- Passwordless endpoint authentication. In a multi-device world, it’s essential to approach authentication to endpoints in the same way as applications and internal resources. Passwordless endpoint authentication can provide a better user experience and stronger security without negatively impacting user productivity.
- Secure VPN access for remote and hybrid users. As a critical security control to enable secure remote and hybrid user authentication, it’s recommended that users use adaptive MFA when accessing a corporate network through a VPN. Enforcing MFA for VPNs secures remote access to your corporate network, on-premises applications and resources while delivering a frictionless-yet-secure login experience that continuously evaluates and steps up with passwordless factors – as needed – based on contextual and risk analytics.
- Self-service passwordless authenticator replacement. For a true passwordless experience, it’s crucial to implement a solution that offers users the ability to self-enroll, replace and delete passwordless authenticators with the appropriate security controls, along with a wide variety of alternative passwordless authenticators to choose from. For instance, suppose a user were to lose their YubiKey or misplace their mobile phone. In that case, the user should be able to replace the passwordless authenticator factor from various factors with the appropriate security controls.
Planning For Passwordless
As with any security-related undertaking, going passwordless requires strategy, planning, partnership with trusted vendors and a disciplined move toward organizational adoption and continued education. Leadership backing is an absolute must to drive this initiative, as is the choice of an experienced and well-established vendor that supports the journey to passwordless.

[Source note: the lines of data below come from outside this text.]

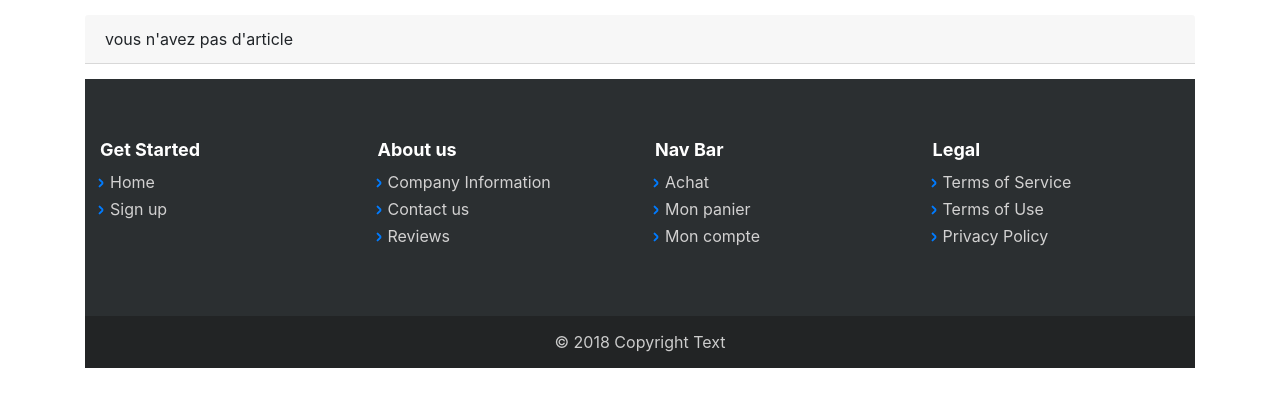
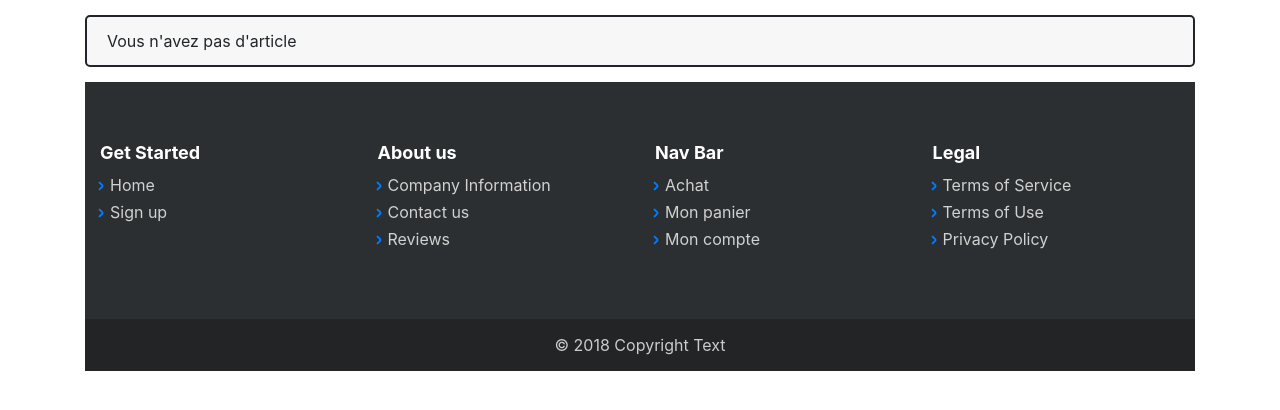
Before and after one commit to Etienne1999/Projet_Piscine, a PHP site: page /mon_panier.php in a window 1280 px wide. Shown: the part 56-466 px from the top of the page. Run offline with PHP 8.4, Linux system fonts and the light colour scheme; a user stored in the database is signed in; data comes from the database, SQL or seed files in the repository.

Commit message:
Photo et Nav

```diff
--- a/mon_panier.php
+++ b/mon_panier.php
@@ -93,7 +93,7 @@ include ("database/db_connect.php");
 				<a class="btn btn-success btn-block is-invalid" style="margin: 0 auto" href="commande.php" > Acceder au paiement </a></div>
 				<?php
 
-		} else  { ?> <div class="card-header" style="margin-bottom: 15px; margin-top: 15px"><?php echo  "vous n'avez pas d'article " ?></div> <?php } ?>
+		} else  { ?> <div class="card-header" style="margin-bottom: 15px; margin-top: 15px; border: 2px solid; border-radius: 5px;"><?php echo  "Vous n'avez pas d'article " ?></div> <?php } ?>
 
 
 		<!-- Footer -->
--- a/nav.php
+++ b/nav.php
@@ -14,7 +14,7 @@
         <div class="navbar-collapse collapse" id="navcol-1">
             <ul class="nav navbar-nav mr-auto">
                 <li class="nav-item dropdown">
-                	<a data-toggle="dropdown" class="dropdown-toggle nav-link" href="achat.php">Catégories </a>
+                    <a data-toggle="dropdown" class="dropdown-toggle nav-link" href="achat.php">Catégories </a>
                     <div role="menu" class="dropdown-menu">
                         <a class="dropdown-item" href="achat.php?Check=Fer">Feraille ou Trésor</a>
                         <a class="dropdown-item" href="achat.php?Check=Musee">Bon pour le Musée</a>
@@ -29,7 +29,7 @@
                         <a class="dropdown-item" href="achat.php?Check=Meilleure_offre">Meilleure offre</a>
                     </div>
                 </li>
-                 <?php 	if (!empty($_SESSION['user_Role']))
+                 <?php  if (!empty($_SESSION['user_Role']))
                         {
                             if ($_SESSION['user_Role'] == 3 || $_SESSION['user_Role'] == 1)
                                 { echo '<li class="nav-item"><a class="nav-link" href="vente.php">Vente</a></li>'; }
@@ -40,7 +40,7 @@
             <ul class="nav navbar-nav ml-md-auto">
                 <!-- Affiche le lien vers la page d'admin si on a le role admin -->
                 <?php if (!empty($_SESSION['user_Role'])) { if ($_SESSION['user_Role'] == '1') {echo '<li class="nav-item"><a class="nav-link" href="admin.php">Administration</a></li>'; }}?>
-                <li class="nav-item"><a class="nav-link" href="mon_panier.php">Panier</a></li>
+                <li class="nav-item"><a class="nav-link" href="mon_panier.php">Panier<?php if(isset($_SESSION['panier'][0])) {echo " (" . count($_SESSION['panier']). ") " ;}   ?></a></li>
                 <!-- Affichage et lien dynamique en fonction du statut de connection -->
                 <?php if (!empty($_SESSION['user_ID'])){ echo '<li class="nav-item"><a class="nav-link" href="mon_compte.php">' . $_SESSION["user_Pseudo"] . '</a></li>'; }else{ echo '<li class="nav-item"><a class="nav-link" href="login.php">Se connecter</a></li>';} ?>
 
```
Also changed, not shown: img/0Anneau.jpeg (added), img/0Bol_de_Fruit_Leon_sporah.jpg (added), img/0Chandelier.jpg (added), img/0Corbeille_de_bureau.jpg (added), img/0Ensemble_de_Coupe.jpg (added), img/0Lampe_a_suspens.jpg (added), img/0Maquette_.jpg (added), img/0Mona Lisa.jpg (renamed from img/Mona Lisa.jpg), img/0Pieces.jpg (added), img/0Saladier_archanien.jpg (added), img/0Tire_Bouchon.jpg (added), img/0Trancheur_a_Pain.jpg (added), img/0bouilloire_1940.jpg (added). Lines whose indentation alone changed are shown as unchanged.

As you think of taking your organization passwordless, consider the following:
- What use cases are most suited for passwordless authentication?
- Who are the riskiest users in the organization?
- What passwordless factors offer the right level of security and convenience?
- What’s the best way to pilot and scale the elimination of passwords without business disruptions or introducing additional risk?
When you engage with an IAM provider, do not hesitate to ask them about their idea of a true, holistic passwordless solution — and what innovation and intellectual property they have invested in to make that a reality. Finally, remember that passwordless authentication is just a piece of the enterprise security puzzle. Make sure your IAM partner can support your current and future identity security needs.
Amita Potnis leads thought leadership marketing at CyberArk.